The Libra Association has also stressed that each of its members will have their own server, and that it will be supported independently by them and secured. Furthermore, the blockchain will have its own consensus-based algorithm. Meaning that transactions must be approved by two-thirds of all the servers before going ahead. This should make transactions more measurable and efficiently processed. Facebook has even said that Libra would be capable of processing a thousand payments per second, which would make it about 500 times more efficient than Bitcoin is today.

Libra and the Issue of Regulation

Despite the proposed ambitiousness of Libra, the United States and European Union regulatory bodies are yet to be won over. They already do not like the strength of pre-existing cryptocurrencies. Some countries have even outright banned them.

To get round this problem, the Libra Association has marketed its currency as one that has been specially designed to be friendly to regulators from the get-go. They insist, for example, that Libra is a stablecoin. If true, then this should alleviate some national fears for its potential implications on monetary policies. Still, there are concerns that if the Libra is very popular, it could become “Too Big To Fail”, which of course is a phrase still haunted by the 2007-08 economic crises.

The reason for these TBTF anxieties lies in the fact that Libra is intended to be collateralised by other currencies and some debt obligations. If there was ever a run on Libra, it would lack a centralised bank to mitigate the damage.

Libra’s special status means it will be a global currency and not specific to any one nation. So it is only natural that some national governments have expressed concerns about how it will impact on their unilateral monetary policies. Libra’s global status assures that it will fluctuate differently to any one other currency, meaning it will be shaped by its underlying assets, and may even resemble something like an index in volatility.

One way to address these fears may be found in a report conducted by the Association of German Banks. The AGB has suggested restricting Libra for payment transfers only, and not giving it the ability to provide loans. this would prevent the cryptocurrency from becoming a money creation system in its own right.

Libra — Will It Be Safe to Invest In?

Cryptocurrencies have enjoyed successful investment status and investment is predicted to keep increasing until 2020 at a minimum. Blockchain investments in the Libra cryptocurrency should be considered as a hedge in a diverse portfolio to protect against falls in other types of investments. Of course, at the moment Libra is not an asset that can be invested in… yet. But once it comes online, there’s no reason it won’t enjoy the success of others (not including the decline of Bitcoin, which may be in response to more competition from other cryptocurrencies).

Once online, Libra should be safe to invest on optimised cryptocurrency trading platforms that can handle automated and manual trading.

Libra and the Future Market

iven other fears including loss of tax revenues and transaction fees, traditional banks have already acknowledged that change is coming.
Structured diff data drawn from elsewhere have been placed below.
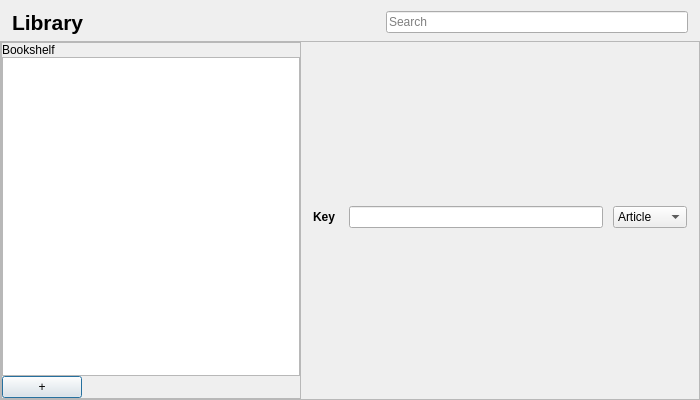
Above: labnote/ui/qt_ui/library.ui from drs/LabNote before the change. Below: the same form after it.
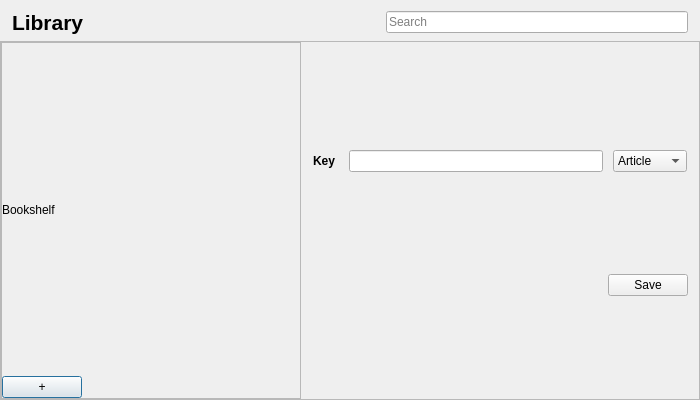
That is the form after the change.

Commit message: Added library category, subcategory and references

Patch:
```diff
--- a/labnote/ui/qt_ui/library.ui
+++ b/labnote/ui/qt_ui/library.ui
@@ -155,9 +155,6 @@
            </property>
           </widget>
          </item>
-         <item>
-          <widget class="QTreeView" name="treeview"/>
-         </item>
          <item>
           <layout class="QHBoxLayout" name="horizontalLayout">
            <property name="spacing">
@@ -207,10 +204,10 @@
          <number>6</number>
         </property>
         <property name="rightMargin">
-         <number>12</number>
+         <number>0</number>
         </property>
         <property name="bottomMargin">
-         <number>12</number>
+         <number>0</number>
         </property>
         <item>
          <layout class="QHBoxLayout" name="horizontalLayout_5">
@@ -220,6 +217,9 @@
           <property name="sizeConstraint">
            <enum>QLayout::SetDefaultConstraint</enum>
           </property>
+          <property name="rightMargin">
+           <number>12</number>
+          </property>
           <item>
            <widget class="QLabel" name="lbl_key">
             <property name="minimumSize">
@@ -273,6 +273,39 @@
           </item>
          </layout>
         </item>
+        <item>
+         <layout class="QHBoxLayout" name="horizontalLayout_2">
+          <property name="spacing">
+           <number>0</number>
+          </property>
+          <property name="rightMargin">
+           <number>11</number>
+          </property>
+          <item>
+           <spacer name="horizontalSpacer_2">
+            <property name="orientation">
+             <enum>Qt::Horizontal</enum>
+            </property>
+            <property name="sizeHint" stdset="0">
+             <size>
+              <width>40</width>
+              <height>20</height>
+             </size>
+            </property>
+           </spacer>
+          </item>
+          <item>
+           <widget class="QPushButton" name="btn_save">
+            <property name="text">
+             <string>Save</string>
+            </property>
+            <property name="autoDefault">
+             <bool>false</bool>
+            </property>
+           </widget>
+          </item>
+         </layout>
+        </item>
        </layout>
       </item>
      </layout>
```
Left out of the diff: 8 changed lines with no effect on the pictures. The commit also changes 11 other files.
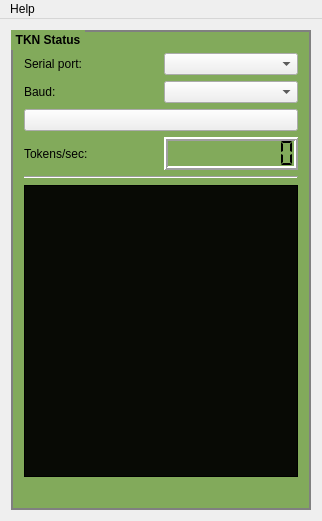
The window that PC/gui/TKN_Window.ui (chrispap/TKN) describes before a commit, drawn with Qt 5.
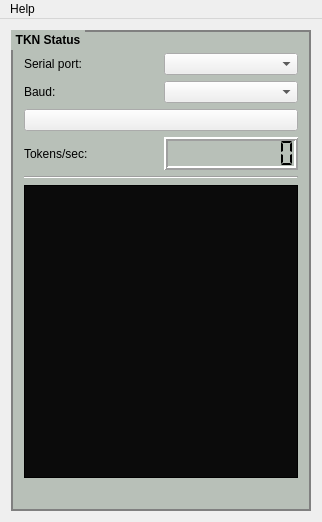
The same window after the commit. Icons and pictures are not drawn.

The edit to the form file:
```diff
--- a/PC/gui/TKN_Window.ui
+++ b/PC/gui/TKN_Window.ui
@@ -7,7 +7,7 @@
     <x>0</x>
     <y>0</y>
     <width>318</width>
-    <height>519</height>
+    <height>522</height>
    </rect>
   </property>
   <property name="windowTitle">
@@ -22,7 +22,7 @@
   </property>
   <property name="styleSheet">
    <string notr="true">QGroupBox { 
-    background-color:  rgba(100,150,50, 200);
+    background-color:  rgba(100,120,100, 100);
     border: 2px solid gray;
     padding: 10 0 0 0;
     font: bold;
```
Left out of the diff: 2 changed lines with no effect on the pictures.
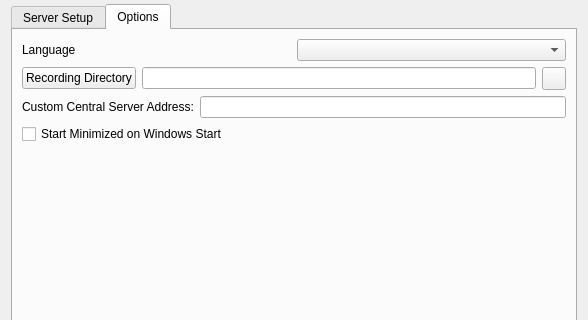
Before: the Qt Designer form src/serverdlgbase.ui in jamulussoftware/jamulus, drawn with Qt 5; both pictures show x 0 to 588 and y 131 to 451 of the 588 by 560 pixel window.
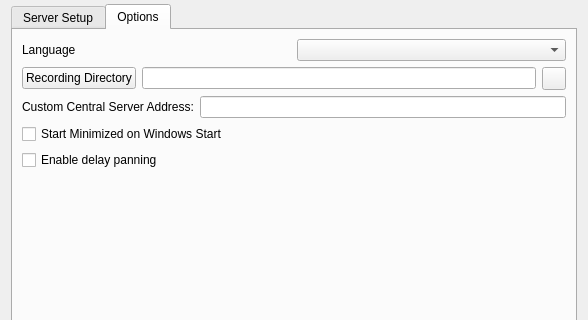
After: the same form once the commit is applied. The open tabs and pages were chosen to show the change. Icons and pictures are not drawn. Custom widgets are drawn as their Qt base class.

Commit message: updated delay pan code by Detlef Henning (received via email on 6/12/2020)

Patch:
```diff
--- a/src/serverdlgbase.ui
+++ b/src/serverdlgbase.ui
@@ -265,6 +265,13 @@
          </property>
         </widget>
        </item>
+       <item>
+        <widget class="QCheckBox" name="chbEnableDelayPanning">
+         <property name="text">
+          <string>Enable delay panning</string>
+         </property>
+        </widget>
+       </item>
        <item>
         <spacer name="verticalSpacer">
          <property name="orientation">
```
The commit also changes 5 other files.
In its ‘Future of Finance’ report, the Bank of England has already said that “hard infrastructure” needs to make room for, and can work with, “soft infrastructure” (cryptocurrencies). But what needs to be in place is a “well-respected” judicial and legal system, along with clear regulations, standards and rules.

As for the Libra cryptocurrency, no one can doubt the ambition of such a project. But whether it is something that the market actually needs is still a question that no one as of yet has an answer for.

Featured image by Tim Bennett on Unsplash.


This article was written by Neil Wright of Oakmount Partners Ltd, an investment consultancy firm based in Essex, UK.